Leslie Bennetts has been a contributing editor at Vanity Fair since 1988, writing on subjects that have ranged from movie stars to U.S. anti-terrorism policy. Prior to joining Vanity Fair, Bennetts spent fifteen years as a newspaper reporter, covering "women's issues" at The New York Times and other papers. She was the first woman ever to cover a presidential campaign for the Times. Her work has been published in many national magazines, including Vogue, New York Magazine, Good Housekeeping, Ladies Home Journal, Town & Country, More, The New York Times Magazine, The Nation. She lives in Manhattan with her husband, journalist Jeremy Gerard, and their two children.
Bennetts raises a genuine flag of concern on the playing field of the sexes. Rather than falling into the trap of the so-called "mommy wars" debate, she addresses an important contention of the women's movement: women's economic dependency on men. Whether women choose to or are coerced into giving up jobs for their families, Bennetts sees serious problems when capable women remove themselves entirely from the economy. In doing so, they return to the power structure of the past, where ultimately the woman must yield to the economically independent man. While she makes many extremely valid points, her execution falls shorter than one would hope. She proves a bit long-winded, even in this abridgment. Her voice drones on through examples and statistics that pass the point of proof into redundancy, and her voice lacks passion and energy. Nonfiction narrators need to be animated in order to hold the listener's attention. She speaks in a gentle tone that sometimes comes across as mildly condescending. In the end, despite her flawed delivery, her message certainly demands consideration. Simultaneous release with the Hyperion/Voice hardcover (Reviews, Jan. 22). (Mar.) Copyright 2007 Reed Business Information.

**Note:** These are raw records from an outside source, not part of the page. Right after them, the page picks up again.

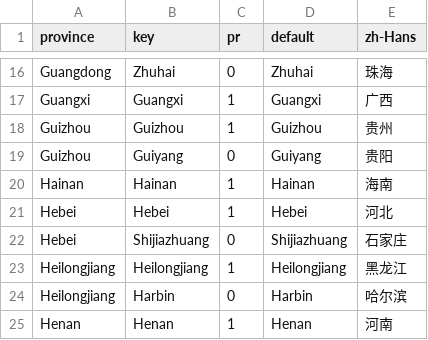
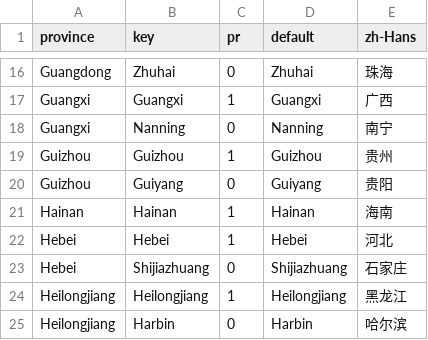
Before and after one commit to swingdance/regions, a CSV file: city/cn.csv, drawn as a sheet; only a part is shown, gaps mark what is left out; the shorter side is filled out with more unchanged rows.

Commit message:
city/cn.csv: Add Nanning

```diff
--- a/city/cn.csv
+++ b/city/cn.csv
@@ -17,2 +17,3 @@ Guangdong,Zhuhai,0,Zhuhai,珠海
 Guangxi,Guangxi,1,Guangxi,广西
+Guangxi,Nanning,0,Nanning,南宁
 Guizhou,Guizhou,1,Guizhou,贵州
```
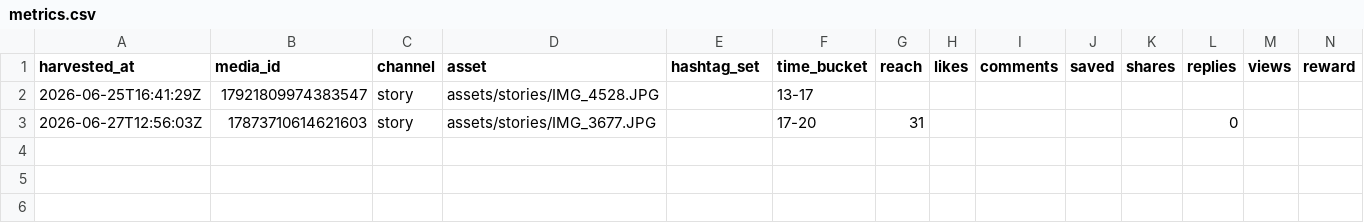
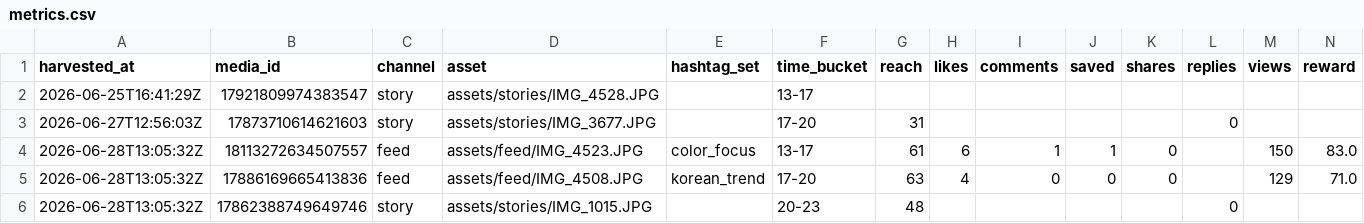
Before and after one commit to keiyao1234-tech/insta-auto, a CSV file: state/metrics.csv, drawn as a sheet; the diff names each change by its address in the sheet, - before the commit and + after, or states it on an @@ line.

```diff
--- a/state/metrics.csv
+++ b/state/metrics.csv
+row 4: 2026-06-28T13:05:32Z | 18113272634507557 | feed | assets/feed/IMG_4523.JPG | color_focus | 13-17 | 61 | 6 | 1 | 1 | 0 |  | 150 | 83.0
+row 5: 2026-06-28T13:05:32Z | 17886169665413836 | feed | assets/feed/IMG_4508.JPG | korean_trend | 17-20 | 63 | 4 | 0 | 0 | 0 |  | 129 | 71.0
+row 6: 2026-06-28T13:05:32Z | 17862388749649746 | story | assets/stories/IMG_1015.JPG |  | 20-23 | 48 |  |  |  |  | 0
```
Also changed, not shown: 2 other files.
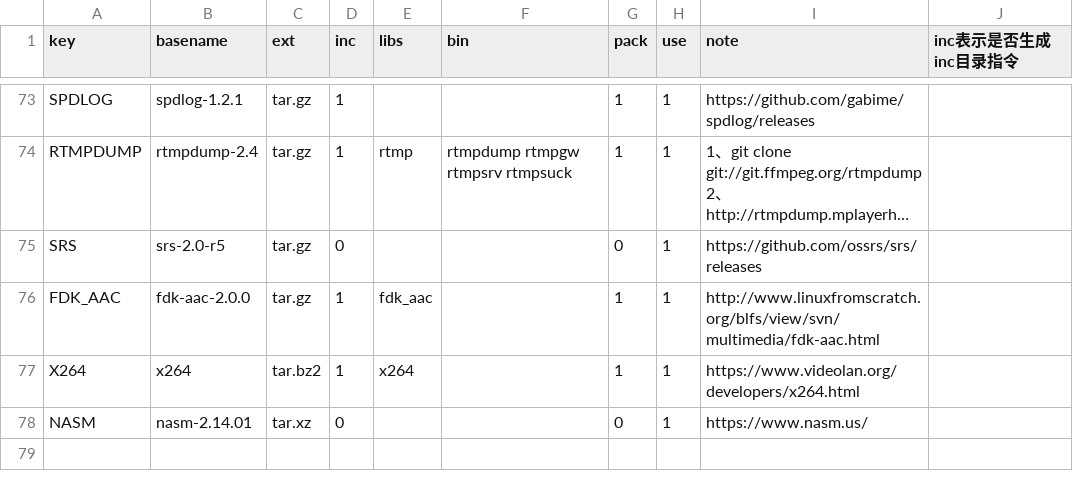
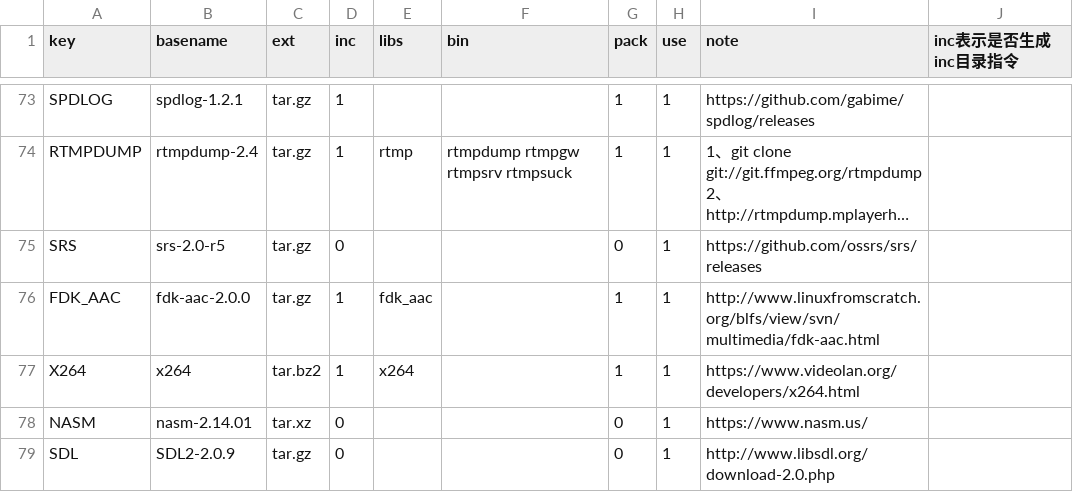
Before and after one commit to Confucius-Mencius/third_party2, a CSV file: conf/third_party.csv, drawn as a sheet; only a part is shown, gaps mark what is left out; long unchanged cells end in ….

```diff
--- a/conf/third_party.csv
+++ b/conf/third_party.csv
@@ -107 +107,2 @@ X264,x264,tar.bz2,1,x264,,1,1,https://www.videolan.org/developers/x264.html,
 NASM,nasm-2.14.01,tar.xz,0,,,0,1,https://www.nasm.us/,
+SDL,SDL2-2.0.9,tar.gz,0,,,0,1,http://www.libsdl.org/download-2.0.php,
```
Also changed, not shown: 4 other files.
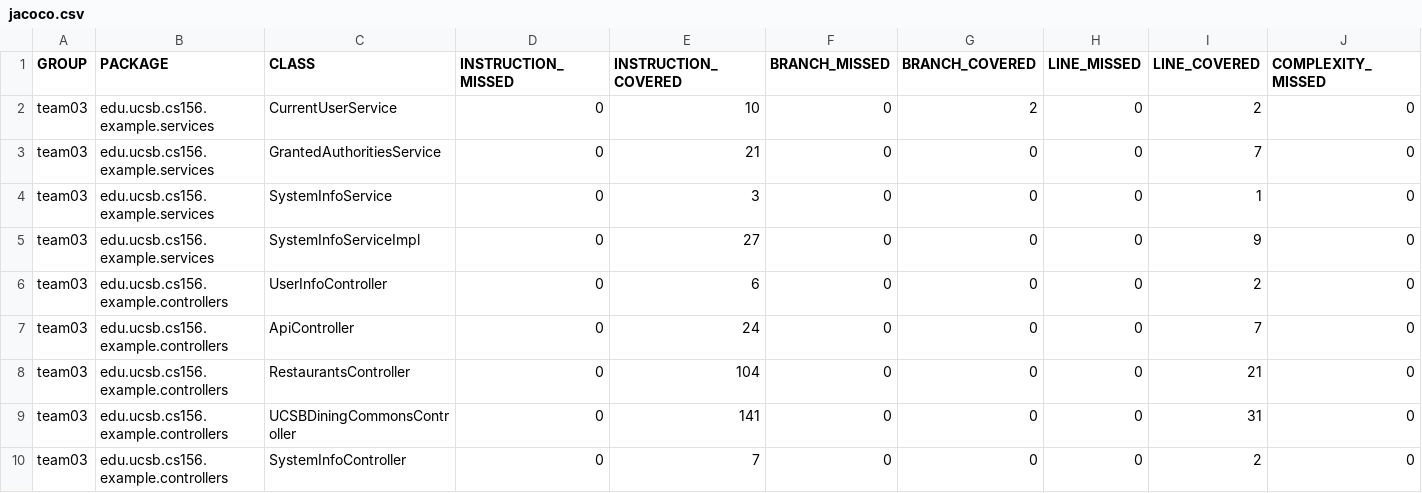
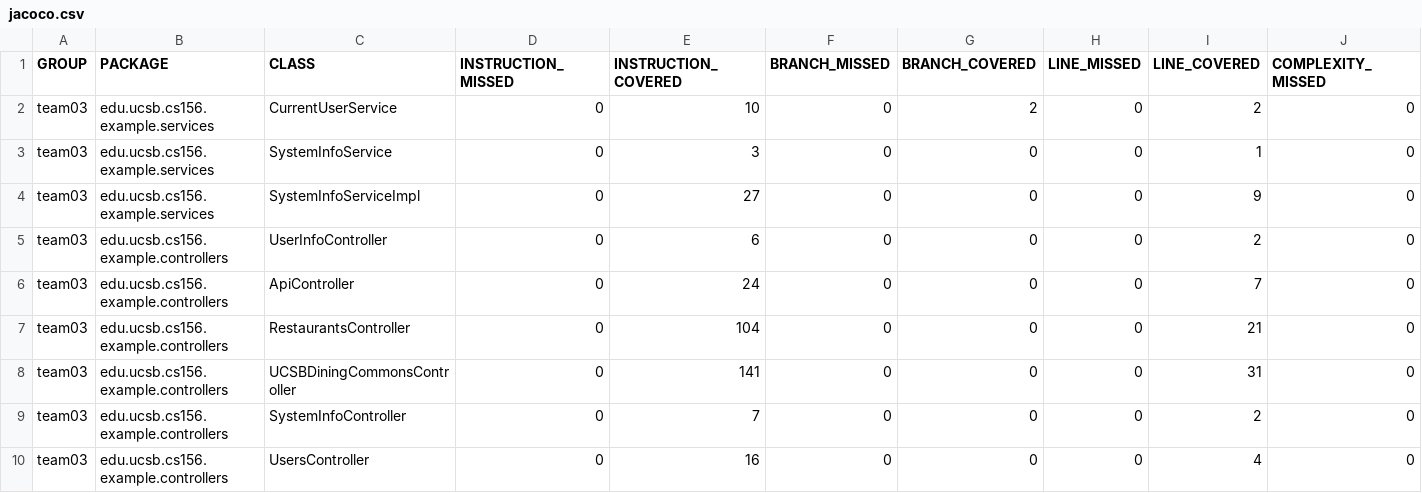
Before and after one commit to ucsb-cs156-f24/STARTER-team02, a CSV file: prs/5/jacoco/jacoco.csv, drawn as a sheet; only a part is shown; the shorter side is filled out with more unchanged rows; rows hold the shown columns only; the diff names each change by its address in the sheet, - before the commit and + after, or states it on an @@ line.

Commit message:
Deploying to gh-pages from @ ucsb-cs156-f24/STARTER-team03@705af2896871586dacf0a1541061db6437bb7421 🚀

```diff
--- a/prs/5/jacoco/jacoco.csv
+++ b/prs/5/jacoco/jacoco.csv
-row 3: team03 | edu.ucsb.cs156.example.services | GrantedAuthoritiesService | 0 | 21 | 0 | 0 | 0 | 7 | 0
```
Also changed, not shown: 7 other files.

Passionate and well argued, this program questions the supposed familial rewards of stay-at-home mothering. Bennetts focuses on "economic dependency"--when one partner (usually the man) provides the sole financial support for a family--and enumerates the financial, emotional, and legal costs of this arrangement for women. While she covers many points, the studies showing the difficulty women have reentering the work force are particularly grim. Even more surprising, Bennetts found that many young, well-educated women did not want to consider these issues, preferring to think that divorce, illness, the death of a partner, and work reentry difficulties will not happen to them. Bennetts investigates possible reasons for this deliberate myopia and offers countermeasures. This audiobook, along with Robin L. Smith's Lies at the Altar, are essential listening for women contemplating marriage and a family. Highly recommended for public and school libraries.--Kathleen Sullivan, Phoenix P.L. Copyright 2008 Reed Business Information.